Department of Justice
U.S. Attorney’s Office
Northern District of California

FOR IMMEDIATE RELEASE
Wednesday, November 5, 2014

Agilent Technologies, Inc. To Pay $849,678 To Resolve Fraud Allegations Of Bid Rigging

SAN FRANCISCO – Agilent Technologies, Inc. has agreed to pay the government $849,678 to resolve allegations that it submitted false claims to the United States in connection with the sale of electronic measurement instruments, United States Attorney Melinda Haag and Defense Criminal Investigative Service Special Agent in Charge Chris Hendrickson announced today.

In March 2013, Agilent made a voluntary disclosure to the Inspector General of the Department of Defense that certain sales of electronic measurement instruments and systems to the government were the result of improper coordination of pricing and bid strategy between Agilent and its distributors and resellers. During the government’s subsequent investigation, Agilent provided information and materials showing that it entered into agreements with its partners on whether to bid, and what prices to bid, often for the purpose of meeting the requirement under procurement rules that the government consider a minimum of three bids. The settlement agreement resolves the government’s investigation, in which Agilent fully cooperated.
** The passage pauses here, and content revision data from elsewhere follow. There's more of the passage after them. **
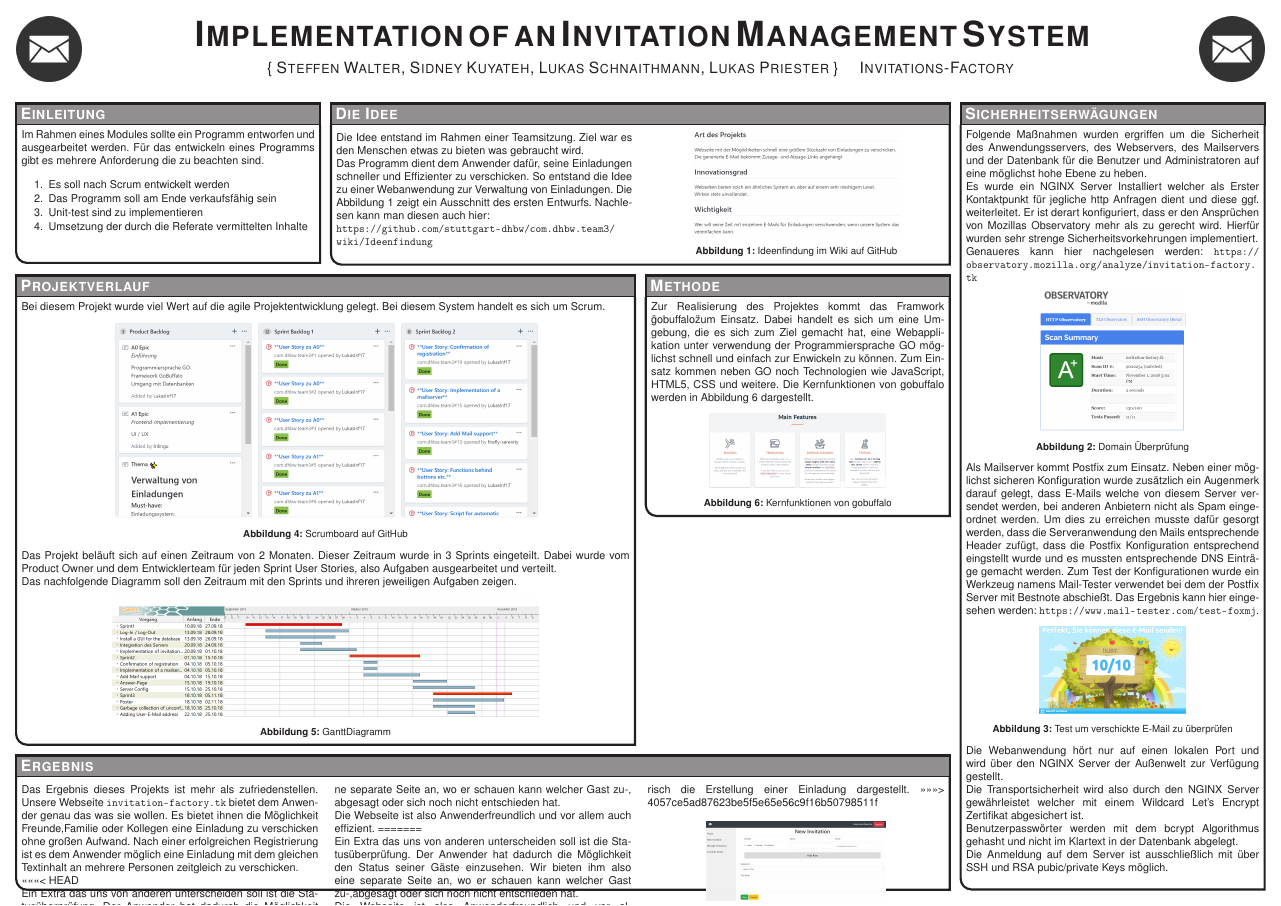
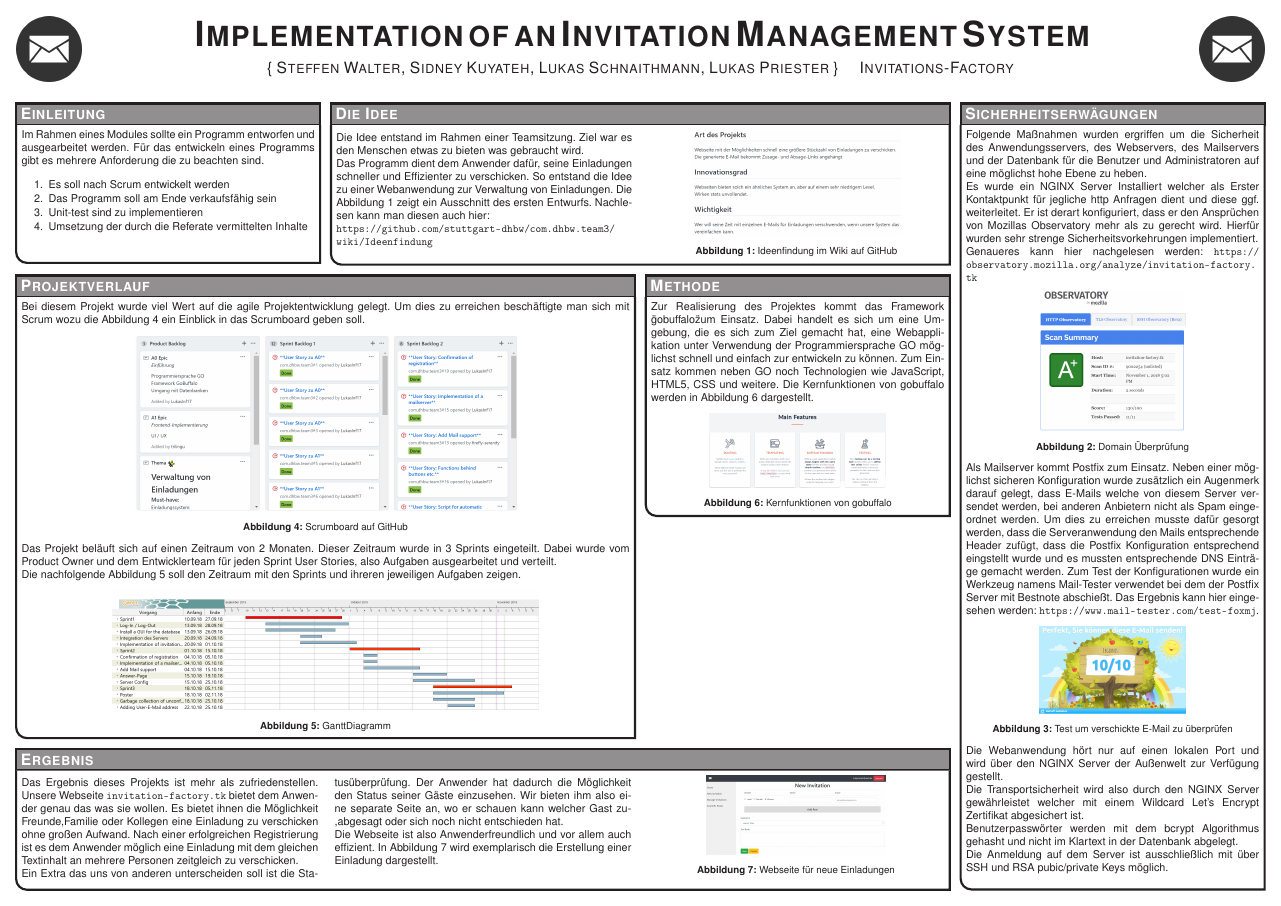
Before and after one commit to LukasInf17/com.dhbw.team3, a LaTeX poster (poster/conference_poster_4.tex): the whole page. Compiled offline with pdfLaTeX.

Commit message:
#54 add references to pictures

```diff
--- a/poster/conference_poster_4.tex
+++ b/poster/conference_poster_4.tex
@@ -253,17 +253,19 @@ Die Anmeldung auf dem Server ist ausschließlich mit über SSH und RSA pubic/pri
 
 \headerbox{Projektverlauf }{name=method,column=0,below=results,span=2,aligned=references}{ % This block's bottom aligns with the bottom of the conclusion block
 
-Bei diesem Projekt wurde viel Wert auf die agile Projektentwicklung gelegt. Bei diesem System handelt es sich um Scrum.
+Bei diesem Projekt wurde viel Wert auf die agile Projektentwicklung gelegt. Um dies zu erreichen beschäftigte man sich mit Scrum wozu die Abbildung \ref{Scrumboard} ein Einblick in das Scrumboard geben soll.
 \begin{center}
-	\includegraphics[width=0.7\linewidth]{Scrum_Board_GitHub2.PNG}
+	\includegraphics[width=0.63\linewidth]{Scrum_Board_GitHub2.PNG}
 	\captionof{figure}{Scrumboard auf GitHub}
+	\label{Scrumboard}
 \end{center}
 
 Das Projekt beläuft sich auf einen Zeitraum von 2 Monaten. Dieser Zeitraum wurde in 3 Sprints eingeteilt. Dabei wurde vom Product Owner und dem Entwicklerteam für jeden Sprint User Stories, also Aufgaben ausgearbeitet und verteilt.\\
-Das nachfolgende Diagramm soll den Zeitraum mit den Sprints und ihreren jeweiligen Aufgaben zeigen.
+Die nachfolgende Abbildung \ref{Gantt_Diagramm} soll den Zeitraum mit den Sprints und ihreren jeweiligen Aufgaben zeigen.
 \begin{center}
 	\includegraphics[width=0.7\linewidth]{GanttDiagramm.PNG}
 	\captionof{figure}{GanttDiagramm}
+	\label{Gantt_Diagramm}
 \end{center}
 
 }
@@ -274,7 +276,7 @@ Das nachfolgende Diagramm soll den Zeitraum mit den Sprints und ihreren jeweilig
 
 
 \headerbox{Methode}{name=results2,column=2,span=1,aligned=method}{
-Zur Realisierung des Projektes kommt das Framwork \"gobuffalo\" zum Einsatz. Dabei handelt es sich um eine Umgebung, die es sich zum Ziel gemacht hat, eine Webapplikation unter verwendung der Programmiersprache GO möglichst schnell und einfach zur Enwickeln zu können. Zum Einsatz kommen neben GO noch Technologien wie JavaScript, HTML5, CSS und weitere. Die Kernfunktionen von gobuffalo werden in Abbildung \ref{features} dargestellt.
+Zur Realisierung des Projektes kommt das Framework \"gobuffalo\" zum Einsatz. Dabei handelt es sich um eine Umgebung, die es sich zum Ziel gemacht hat, eine Webapplikation unter Verwendung der Programmiersprache GO möglichst schnell und einfach zur entwickeln zu können. Zum Einsatz kommen neben GO noch Technologien wie JavaScript, HTML5, CSS und weitere. Die Kernfunktionen von gobuffalo werden in Abbildung \ref{features} dargestellt.
 \begin{center}
 	\includegraphics[width=0.6\linewidth]{buffalo_features.png}
 	\captionof{figure}{Kernfunktionen von gobuffalo}
@@ -291,15 +293,8 @@ Zur Realisierung des Projektes kommt das Framwork \"gobuffalo\" zum Einsatz. Dab
 {
 	\begin{multicols}{3}
 		Das Ergebnis dieses Projekts ist mehr als zufriedenstellen. Unsere Webseite \url{invitation-factory.tk} bietet dem Anwender genau das was sie wollen. Es bietet ihnen die Möglichkeit Freunde,Familie oder Kollegen eine Einladung zu verschicken ohne großen Aufwand. Nach einer erfolgreichen Registrierung ist es dem Anwender möglich eine Einladung mit dem gleichen Textinhalt an mehrere Personen zeitgleich zu verschicken.\\
-<<<<<<< HEAD
-		\\
-		Ein Extra das uns von anderen unterscheiden soll ist die Statusüberprüfung. Der Anwender hat dadurch die Möglichkeit den Status seiner Gäste einzusehen. Wir bieten ihm also eine separate Seite an, wo er schauen kann welcher Gast zu-, abgesagt oder sich noch nicht entschieden hat.\\
-		Die Webseite ist also Anwenderfreundlich und vor allem auch effizient.
-=======
-
 		Ein Extra das uns von anderen unterscheiden soll ist die Statusüberprüfung. Der Anwender hat dadurch die Möglichkeit den Status seiner Gäste einzusehen. Wir bieten ihm also eine separate Seite an, wo er schauen kann welcher Gast zu-,abgesagt oder sich noch nicht entschieden hat.\\
 		Die Webseite ist also Anwenderfreundlich und vor allem auch effizient. In Abbildung \ref{page_sample} wird exemplarisch die Erstellung einer Einladung dargestellt.
->>>>>>> 4057ce5ad87623be5f5e65e56c9f16b50798511f
 		\begin{center}
 					\includegraphics[width=0.6\linewidth]{New_Invitation_Seite.PNG}
 			\captionof{figure}{Webseite für neue Einladungen}
```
“This settlement demonstrates our continuing commitment to ensure the integrity of the government procurement system. We commend Agilent for its prompt disclosure of improper price coordination, and subsequent cooperation in the government’s investigation.”

The settlement with Agilent was the result of a coordinated effort among the United States Attorney’s Office, Defense Criminal Investigative Service, Defense Contract Audit Agency, and the General Services Administration, Office of Inspector General.

Assistant U.S. Attorneys Steven J. Saltiel and Ann Marie Reding handled the matter on behalf of the U.S. Attorney’s Office.

 

 

Updated November 18, 2014